Paragraph 39 states that in March of 1992, Jane transferred to another public school and that the comments continued there. The court assumes that the other public school was in PJUHSD; the complaint does not indicate otherwise. Finally, paragraph 29 provides a general statement that Jane was subjected to harassment on a daily basis in the four months following the September, 1991, start of the school year and that Jane reported these incidents to Homrighouse on a weekly basis. Four months from September, 1991, is January, 1992, the month this suit was filed. The court may not presume that all of those incidents occurred prior to January 11, 1992. Moreover, the complaint does not indicate that all alleged incidents of sexual harassment that occurred in 1992 are specifically mentioned in the complaint. In fact, the general reference to sexual harassment occurring after Jane transferred to another public school indicates that the complaint does not address each incident of sexual harassment that occurred in 1992. It is therefore impossible to find on a motion to dismiss that no violations occurred after January 11, 1992.

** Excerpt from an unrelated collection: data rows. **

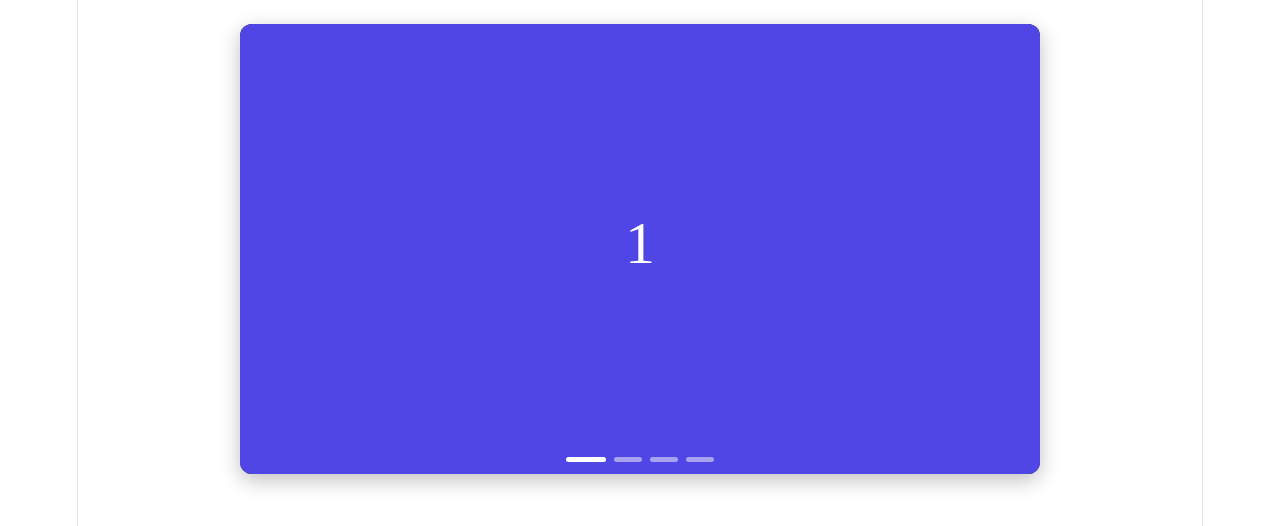
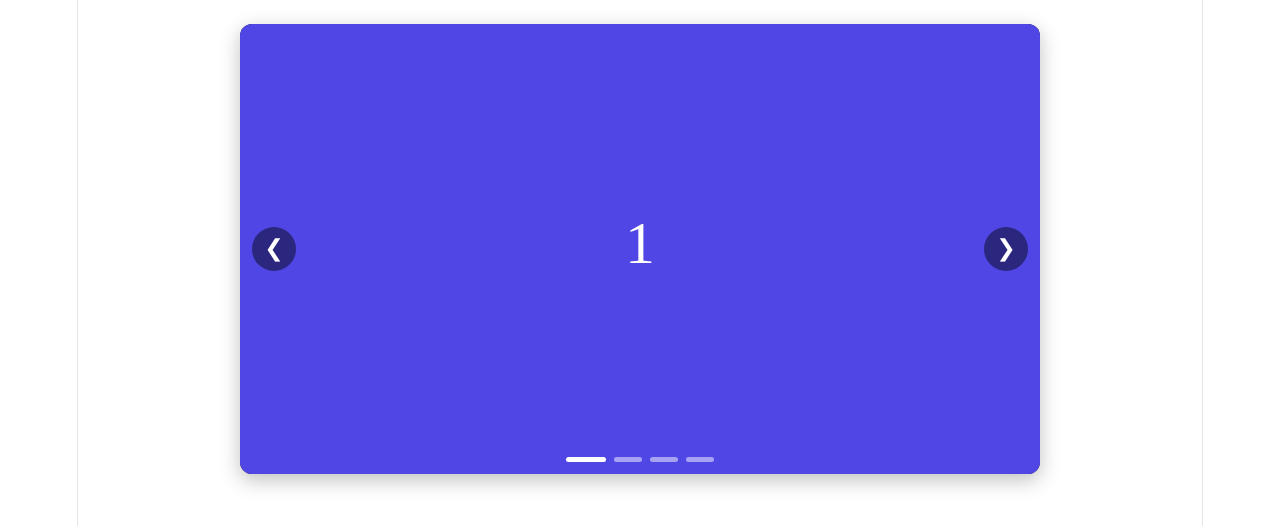
Before and after one commit to pniniavni/lesson-5, a React (Vite) app: page / in a window 1280 px wide. Shown: the top 526 px of the page. Built offline with nearby package versions, Linux system fonts and the light colour scheme.

Commit message:
שלב 5: הוספת כפתורי ניווט מעגליים קדימה ואחורה

```diff
--- a/src/Carousel/Carousel.jsx
+++ b/src/Carousel/Carousel.jsx
@@ -5,8 +5,17 @@ import CarouselItem from "./CarouselItem";
 export default function Carousel({ images = [], intervalSeconds = 3 }) {
   const [selected, setSelected] = useState(0);
 
+  const handleNext = () => {
+    setSelected((prev) => (prev + 1) % images.length);
+  };
+
+  const handlePrev = () => {
+    setSelected((prev) => (prev - 1 + images.length) % images.length);
+  };
+
   return (
     <div className="carousel">
+      {/* הצגת התמונה הנבחרת */}
       {images.map((src, index) =>
         index === selected ? (
           <CarouselItem
@@ -17,10 +26,34 @@ export default function Carousel({ images = [], intervalSeconds = 3 }) {
         ) : null
       )}
 
-      <div className="carousel-dots">
+      {/* כפתור אחורה (שמאלה) */}
+      <button
+        type="button"
+        className="carousel-arrow prev"
+        onClick={handlePrev}
+        aria-label="תמונה קודמת"
+        style={{ zIndex: 10, cursor: "pointer" }}
+      >
+        ❮
+      </button>
+
+      {/* כפתור קדימה (ימינה) */}
+      <button
+        type="button"
+        className="carousel-arrow next"
+        onClick={handleNext}
+        aria-label="תמונה הבאה"
+        style={{ zIndex: 10, cursor: "pointer" }}
+      >
+        ❯
+      </button>
+
+      {/* שורת נקודות הניווט */}
+      <div className="carousel-dots" style={{ zIndex: 10 }}>
         {images.map((_, index) => (
           <button
             key={index}
+            type="button"
             className={`carousel-dot ${index === selected ? "active" : ""}`}
             onClick={() => setSelected(index)}
             aria-label={`עבור לתמונה ${index + 1}`}
```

Finally, plaintiff might be able proceed on a continuing violation theory. In Green v. Los Angeles County Superintendent of Sch., 883 F.2d 1472, 1480-81 (9th Cir. 1989), the court was faced with a section 1983 claim based on an alleged continuing pattern of discrimination. The court noted that a plaintiff satisfies the statute of limitations if she shows "'a series of related acts, one or more of which falls within the limitations period, or the maintenance of a discriminatory system both before and during the [limitations] period].'" Id., 883 F.2d at 1480 (quoting Valentino v. United States Postal Serv., 218 U.S. App. D.C. 213, 674 F.2d 56, 65 (D.C.Cir. 1982) (quoting B. Schei & P. Grossman, Employment Discrimination Law 232 (Supp. 1979))). Depending on the evidence presented, a jury could find that the school had a policy of intentional discrimination against Jane on the basis of sex at least up until the two-day suspensions occurred, which was within the limitations period.

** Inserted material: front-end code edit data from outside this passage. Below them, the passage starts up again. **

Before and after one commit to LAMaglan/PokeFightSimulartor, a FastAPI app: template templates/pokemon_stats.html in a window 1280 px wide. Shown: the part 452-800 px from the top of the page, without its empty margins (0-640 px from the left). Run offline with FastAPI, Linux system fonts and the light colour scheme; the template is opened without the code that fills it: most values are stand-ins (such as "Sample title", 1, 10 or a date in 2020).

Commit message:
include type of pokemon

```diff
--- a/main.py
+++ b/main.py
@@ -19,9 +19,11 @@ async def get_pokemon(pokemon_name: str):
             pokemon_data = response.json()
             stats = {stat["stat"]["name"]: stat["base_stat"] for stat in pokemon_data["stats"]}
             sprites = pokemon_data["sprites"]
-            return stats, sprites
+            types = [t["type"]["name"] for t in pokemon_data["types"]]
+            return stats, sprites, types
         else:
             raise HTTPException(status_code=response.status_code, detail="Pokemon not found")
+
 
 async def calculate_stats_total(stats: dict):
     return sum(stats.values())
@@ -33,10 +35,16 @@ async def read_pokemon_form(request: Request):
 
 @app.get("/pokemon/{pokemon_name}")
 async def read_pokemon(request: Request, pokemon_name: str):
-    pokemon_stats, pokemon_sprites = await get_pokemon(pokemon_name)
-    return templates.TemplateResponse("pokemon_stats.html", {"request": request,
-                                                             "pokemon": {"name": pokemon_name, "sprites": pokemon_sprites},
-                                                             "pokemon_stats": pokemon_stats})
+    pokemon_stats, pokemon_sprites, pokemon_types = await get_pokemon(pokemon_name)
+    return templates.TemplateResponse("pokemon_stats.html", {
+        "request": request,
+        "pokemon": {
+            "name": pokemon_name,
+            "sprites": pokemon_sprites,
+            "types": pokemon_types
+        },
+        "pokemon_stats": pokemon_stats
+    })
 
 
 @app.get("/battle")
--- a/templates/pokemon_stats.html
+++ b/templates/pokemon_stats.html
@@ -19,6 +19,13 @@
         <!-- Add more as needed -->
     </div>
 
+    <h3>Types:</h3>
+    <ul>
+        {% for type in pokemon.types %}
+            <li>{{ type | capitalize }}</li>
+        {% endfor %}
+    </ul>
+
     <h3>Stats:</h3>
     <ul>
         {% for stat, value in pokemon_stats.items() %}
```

Plaintiff argues that the statute of limitations for her federal causes of action is tolled pursuant to Code of Civil Procedure § 352(a)(1) and that the defendants are estopped from raising the statute of limitations as a defense. As the Ninth Circuit stated in Alexopulos:
In the absence of a federal statute of limitations, federal courts borrow not only the applicable state statute, but also the rules for its tolling, unless to do so would be "'inconsistent with the federal policy underlying the cause of action under consideration.'"
Id., 817 F.2d at 555 (quoting Board of Regents v. Tomanio, 446 U.S. 478, 485, 100 S. Ct. 1790, 1795, 64 L. Ed. 2d 440 (1980) (quoting Robertson v. Wegmann, 436 U.S. 584, 98 S. Ct. 1991, 56 L. Ed. 2d 554 (1978))).
(a) If a person entitled to bring an action, mentioned in Chapter 3 of this title, be, at the time of the ...